Records to process: Begin
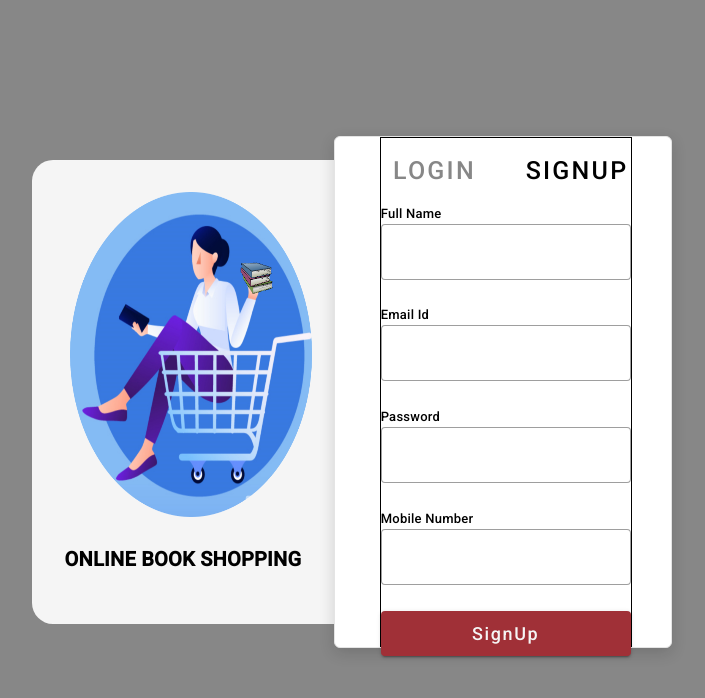
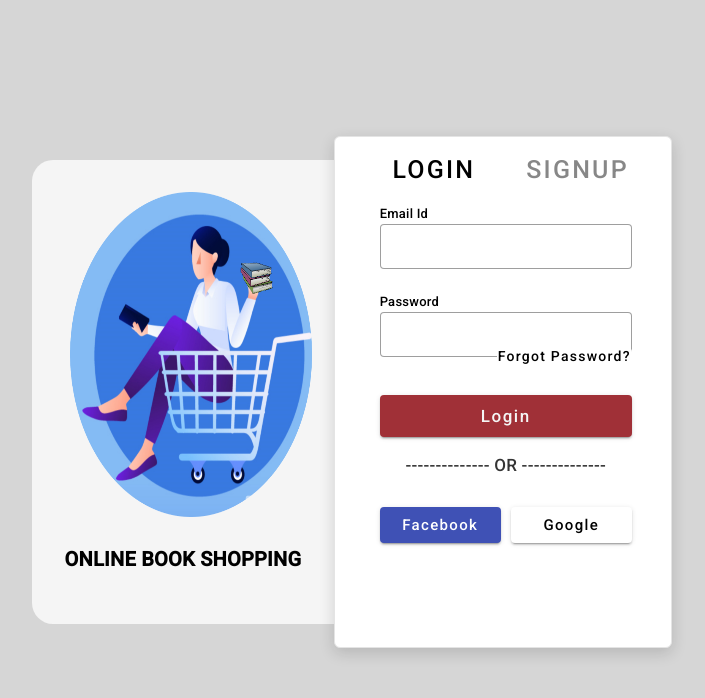
Before and after one commit to Hemantdhurve/BookStore-Angular, an Angular app: page /login in a window 1280 px wide. Before the commit this address led to /. Shown: the top 698 px of the page, without its empty margins (288-993 px from the left). Built offline with nearby package versions, Linux system fonts and the light colour scheme.

Commit message:
[Hemant] Implemented routing and navigate pages and validate Text fields

```diff
--- a/src/app/app.component.html
+++ b/src/app/app.component.html
@@ -1,2 +1 @@
-<!-- <app-login></app-login> -->
-<app-registration></app-registration>
+<router-outlet></router-outlet>
--- a/src/app/app.component.ts
+++ b/src/app/app.component.ts
@@ -1,4 +1,5 @@
 import { Component } from '@angular/core';
+
 
 @Component({
   selector: 'app-root',
--- a/src/app/app.module.ts
+++ b/src/app/app.module.ts
@@ -9,6 +9,7 @@ import { BrowserAnimationsModule } from '@angular/platform-browser/animations';
 import {MatFormFieldModule} from '@angular/material/form-field';
 import { MatInputModule } from '@angular/material/input';
 import {MatButtonModule} from '@angular/material/button';
+import { ReactiveFormsModule } from '@angular/forms';
 
 @NgModule({
   declarations: [
@@ -22,7 +23,8 @@ import {MatButtonModule} from '@angular/material/button';
     BrowserAnimationsModule,
     MatFormFieldModule,
     MatInputModule,
-    MatButtonModule
+    MatButtonModule,
+    ReactiveFormsModule,
   ],
   providers: [],
   bootstrap: [AppComponent]
--- a/src/app/components/login/login.component.html
+++ b/src/app/components/login/login.component.html
@@ -9,29 +9,32 @@
         <div class="reg-container">
             <div class="subContainer">
                 <div class="twoBtn">
-                    <button mat-flat-button class="Btns" style="height: 45px;">LOGIN</button>
-                    <button mat-flat-button class="Btns" style="color: #878787;height: 45px;">SIGNUP</button>
+                    <button mat-flat-button class="Btns" style="height: 45px;" >LOGIN</button>
+                    <button mat-flat-button class="Btns" style="color: #878787;height: 45px;" (click)="navigate()">SIGNUP</button>
                 </div>
+                <form [formGroup]="loginForm" (ngSubmit)="onSubmit()" class="formbox">
                     <div class="txtbox">
                         <mat-label style="font-size: 13px;font-weight: 500;">Email Id</mat-label>
-                    <mat-form-field appearance="outline" class="txtfield">
-                        <input matInput type="email" >
-                        <mat-error>Email is required</mat-error>
+                        <mat-form-field appearance="outline" class="txtfield" >
+                            <input matInput placeholder="" formControlName="email" />
+                            <mat-error>Email required</mat-error>
                         </mat-form-field>
                     </div>
-                <div class="txtbox">
+                    <div class="txtbox1">
                         <mat-label style="font-size: 13px;font-weight: 500;">Password</mat-label>
                         <mat-form-field appearance="outline" class="txtfield">
-                        <input matInput type="password">
-                        <mat-error>Password is required</mat-error>
+                            <input matInput placeholder="" formControlName="password"/>
+                            <mat-error>Password required</mat-error>
                         </mat-form-field>
                     </div>
+                    <br><br><br><br>
                     <div class="forgotbtn">
-                    <button mat-flat-button type="button" class="fgtbtn" style="height: 20px;" >Forgot Password?</button>
+                        <button mat-flat-button type="button" class="fgtbtn" style="height: 15px;" >Forgot Password?</button>
                     </div>
                     <div class="loginBox">
-                    <button mat-raised-button type="submit" class="login" style="background-color: #A03037;width: 100%;height: 45px; color: #f5f5f5;" >Login</button>
+                        <button mat-raised-button type="submit" class="login" style="background-color: #A03037;width: 100%;height: 42px; color: #f5f5f5;" >Login</button>
                     </div>
+            </form>
                 <div class="orTxt">
                     -------------- OR --------------
                 </div>
--- a/src/app/components/login/login.component.scss
+++ b/src/app/components/login/login.component.scss
@@ -89,6 +89,9 @@ display: flex;
     border-color: transparent;
     color: #0A0102;
 }
+.formbox{
+    width: 100%;
+}
 
 .txtbox{
     display: flex;
@@ -97,21 +100,49 @@ display: flex;
     background-color: transparent;
     border-color: transparent;
     width: 100%;
-    height: 20%;
-    top: 15px;
+    height: 12%;
+    top: 2vh;
+
+}
+.txtbox1{
+    display: flex;
+    position: relative;
+    flex-direction: column;
+    background-color: transparent;
+    border-color: transparent;
+    width: 100%;
+    height: 12%;
+    top: 9vh;
 
 }
 .txtfield{
     display: flex;
     flex-direction: column;
-    height: 50px;
+    height: 45px;
+}
+::ng-deep .mat-mdc-text-field-wrapper {
+    height: 45px !important;
+}
 
+::ng-deep .mat-mdc-form-field-infix {
+    min-height: 50px;
+}
+::ng-deep .mat-mdc-text-field-wrapper.mdc-text-field--outlined .mat-mdc-form-field-infix {
+    padding-top: 10px;
+    padding-bottom: 16px;
+}
+::ng-deep .mat-mdc-form-field-error-wrapper {
+    position: absolute;
+    top: -5px !important;
+    left: 0 !important;
+    right: 2px !important;
+    padding: 0 !important;
 }
 
 .forgotbtn{
     display: flex;
     position: relative;
-    top:8px;
+    top:2vh;
     width: 100%;
     justify-content: flex-end;
     background-color: transparent;
@@ -131,36 +162,33 @@ display: flex;
     position: relative;
     box-sizing: border-box;
     justify-content: center;
-    font-size: 500px;
     width: 100%;
-    top: 16px;
+    top: 6vh;
 }
 .login{
     border: none;
-    font-size: 18px;
+    font-size: 17px;
 }
-.btns{
-    display: flex;
-    position: relative;
-    top:9vh;
-    width: 100%;
-    height: 9%;
-    justify-content: space-between;
-    border: transparent;
-}
+
 .orTxt{
     display: flex;
     position: relative;
-    top: 40px;
     justify-content: center;
     color:#343434;
     font-size: 17px;
     font-weight: 500;
 }
-
+.btns{
+    display: flex;
+    position: relative;
+    top:4vh;
+    width: 100%;
+    height: 10%;
+    justify-content: space-between;
+    border: transparent;
+}
 .fbBtn{
-    padding: 2px 10px;
-    font-size: 16px;
+    font-size: 15px;
     width: 100%;
     margin-right: 5px;
     background-color: #4266B2;
@@ -169,11 +197,9 @@ display: flex;
 
 }
 .btn-google{
-    padding: 2px 10px;
-    font-size: 16px;
+    font-size: 15px;
     width: 100%;
     margin-left: 5px;
     background-color: #E4E4E4;
     border: transparent;
-
 }
--- a/src/app/components/login/login.component.ts
+++ b/src/app/components/login/login.component.ts
@@ -1,10 +1,38 @@
-import { Component } from '@angular/core';
+import { Component, OnInit } from '@angular/core';
+import { FormBuilder, FormGroup, Validators } from '@angular/forms';
+import { Router } from '@angular/router';
 
 @Component({
   selector: 'app-login',
   templateUrl: './login.component.html',
   styleUrls: ['./login.component.scss']
 })
-export class LoginComponent {
+export class LoginComponent implements OnInit {
+  loginForm! : FormGroup;
+  submitted = false;
+
+  constructor(private formBuilder: FormBuilder,public router:Router) { }
+  navigate() {
+    this.router.navigate(['/register']);
+}
+
+  ngOnInit() {
+    this.loginForm = this.formBuilder.group({
+      email: ['', [Validators.required, Validators.email]],
+      password: ['', [Validators.required, Validators.minLength(8)]],
+
+    })
+  }
+
+  get f() { return this.loginForm.controls; }
+
+    onSubmit() {
+        this.submitted = true;
+
+        if (this.loginForm.invalid) {
+          return;
+
+        }
+  }
 
 }
--- a/src/app/components/registration/registration.component.html
+++ b/src/app/components/registration/registration.component.html
@@ -9,40 +9,42 @@
             <div class="reg-container">
                 <div class="subContainer">
                     <div class="twoBtn">
-                        <button mat-flat-button class="Btns" style="color: #878787;height: 45px;">LOGIN</button>
-                        <button mat-flat-button class="Btns" style="height: 45px;">SIGNUP</button>
+                        <button mat-flat-button class="Btns" style="color: #878787;height: 45px;" (click)="navigate()" >LOGIN</button>
+                        <button mat-flat-button class="Btns" style="height: 45px;" >SIGNUP</button>
                     </div>
+                    <form [formGroup]="registerForm" (ngSubmit)="onSubmit()" class="formbox">
                     <div class="txtbox">
-                        <mat-label style="font-size: 13px;font-weight: 500;">Full Name</mat-label>
+                        <mat-label style="font-size: 12px;font-weight: 500;">Full Name</mat-label>
                         <mat-form-field appearance="outline" class="txtfield" >
-                            <input matInput type="text" >
+                            <input matInput placeholder="" formControlName="fullName" />
                             <mat-error>Enter Full Name</mat-error>
                         </mat-form-field>
                     </div>
                     <div class="txtbox">
-                        <mat-label style="font-size: 13px;font-weight: 500;">Email Id</mat-label>
+                        <mat-label style="font-size: 12px;font-weight: 500;">Email Id</mat-label>
                         <mat-form-field appearance="outline" class="txtfield">
-                            <input matInput type="email" >
+                            <input matInput placeholder="" formControlName="email" />
                             <mat-error>Email required</mat-error>
                         </mat-form-field>
                     </div>
                     <div class="txtbox">
-                        <mat-label style="font-size: 13px;font-weight: 500;">Password</mat-label>
+                        <mat-label style="font-size: 12px;font-weight: 500;">Password</mat-label>
                         <mat-form-field appearance="outline" class="txtfield">
-                            <input matInput type="password" >
+                            <input matInput placeholder="" formControlName="password"/>
                             <mat-error>Password required</mat-error>
                         </mat-form-field>
                     </div>
                     <div class="txtbox">
-                        <mat-label style="font-size: 13px;font-weight: 500;">Mobile Number</mat-label>
+                        <mat-label style="font-size: 12px;font-weight: 500;">Mobile Number</mat-label>
                         <mat-form-field appearance="outline" class="txtfield">
-                            <input matInput type="text" style="height: 15px !important;">
+                            <input matInput placeholder="" formControlName="mobileNumber" />
                             <mat-error>Number required</mat-error>
                         </mat-form-field>
                     </div>
                     <div class="loginBox">
-                        <button mat-raised-button type="submit" class="signup" style="background-color: #A03037;width: 100%;height: 45px; color: #f5f5f5;" >SignUp</button>
+                        <button mat-raised-button type="submit" class="signup" style="background-color: #A03037;width: 100%;height: 42px; color: #f5f5f5; border-radius: 0;" >SignUp</button>
                     </div>
+                    </form>
                 </div>
             </div>
         </div>
--- a/src/app/components/registration/registration.component.scss
+++ b/src/app/components/registration/registration.component.scss
@@ -66,7 +66,9 @@ display: flex;
     left: 3.5vw;
     height: 100%;
     width: 75%;
-    border: 1px solid black;
+}
+.formbox{
+    width: 100%;
 }
 .twoBtn{
     display: flex;
@@ -77,7 +79,7 @@ display: flex;
     font-size: 500px;
     width: 100%;
     height: 10%;
-    top: 10px;
+    top: 1vh;
 
 }
 .Btns{
@@ -85,7 +87,7 @@ display: flex;
     position: relative;
     font-size: 25px;
     font-weight: 550;
-    width: 43%;
+    width: 42%;
     background-color: transparent;
     border-color: transparent;
     color: #0A0102;
@@ -101,6 +103,34 @@ display: flex;
     top: 15px;
 
 }
+.txtfield{
+    display: flex;
+    flex-direction: column;
+    height: 60px;
+    position: relative;
+    bottom: 2px;
+}
+::ng-deep .mat-mdc-text-field-wrapper {
+    height: 42px !important;
+    position:relative;
+    bottom:2px;
+}
+::ng-deep .mat-mdc-text-field-wrapper.mdc-text-field--outlined .mat-mdc-form-field-infix {
+    padding-top: 10px;
+    padding-bottom: 16px;
+}
+
+::ng-deep .mat-mdc-form-field-infix {
+    min-height: 40px;
+}
+
+::ng-deep .mat-mdc-form-field-error-wrapper {
+    position: absolute;
+    top: -6px !important;
+    left: 0 !important;
+    right: 2px !important;
+    padding: 0 !important;
+}
 .loginBox{
     display: flex;
     position: relative;
@@ -109,7 +139,7 @@ display: flex;
     font-size: 500px;
     width: 100%;
     height: 10%;
-    top: 16px;
+    top: 4vh;
 }
 .signup{
     border: none;
--- a/src/app/components/registration/registration.component.ts
+++ b/src/app/components/registration/registration.component.ts
@@ -1,10 +1,37 @@
-import { Component } from '@angular/core';
+import { Component,OnInit } from '@angular/core';
+import { FormBuilder, FormGroup, Validators } from '@angular/forms';
+import { Router } from '@angular/router';
 
 @Component({
   selector: 'app-registration',
   templateUrl: './registration.component.html',
   styleUrls: ['./registration.component.scss']
 })
-export class RegistrationComponent {
+export class RegistrationComponent implements OnInit {
+  registerForm! : FormGroup;
+  submitted = false;
 
+  constructor(private formBuilder: FormBuilder,public router: Router) { }
+
+  navigate() {
+    this.router.navigate(['login']);
 }
+    ngOnInit() {
+      this.registerForm = this.formBuilder.group({
+        fullName: ['', Validators.required],
+        email: ['', [Validators.required, Validators.email]],
+        password: ['', [Validators.required, Validators.minLength(8)]],
+        mobileNumber: ['', Validators.required],
+      })
+    }
+    get f() { return this.registerForm.controls; }
+
+    onSubmit() {
+        this.submitted = true;
+
+        // stop here if form is invalid
+        if (this.registerForm.invalid) {
+            return;
+        }
+    }
+}
```
Also changed, not shown: src/app/app-routing.module.ts (+7 -1 lines). Lines whose indentation alone changed are shown as unchanged.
Records to process: End
Exercise objective ▸ Scan the material above for the string "scss" and report each line where you find it.

The completed task ▸
--- a/src/app/components/login/login.component.scss
+++ b/src/app/components/login/login.component.scss
   styleUrls: ['./login.component.scss']
--- a/src/app/components/registration/registration.component.scss
+++ b/src/app/components/registration/registration.component.scss
   styleUrls: ['./registration.component.scss']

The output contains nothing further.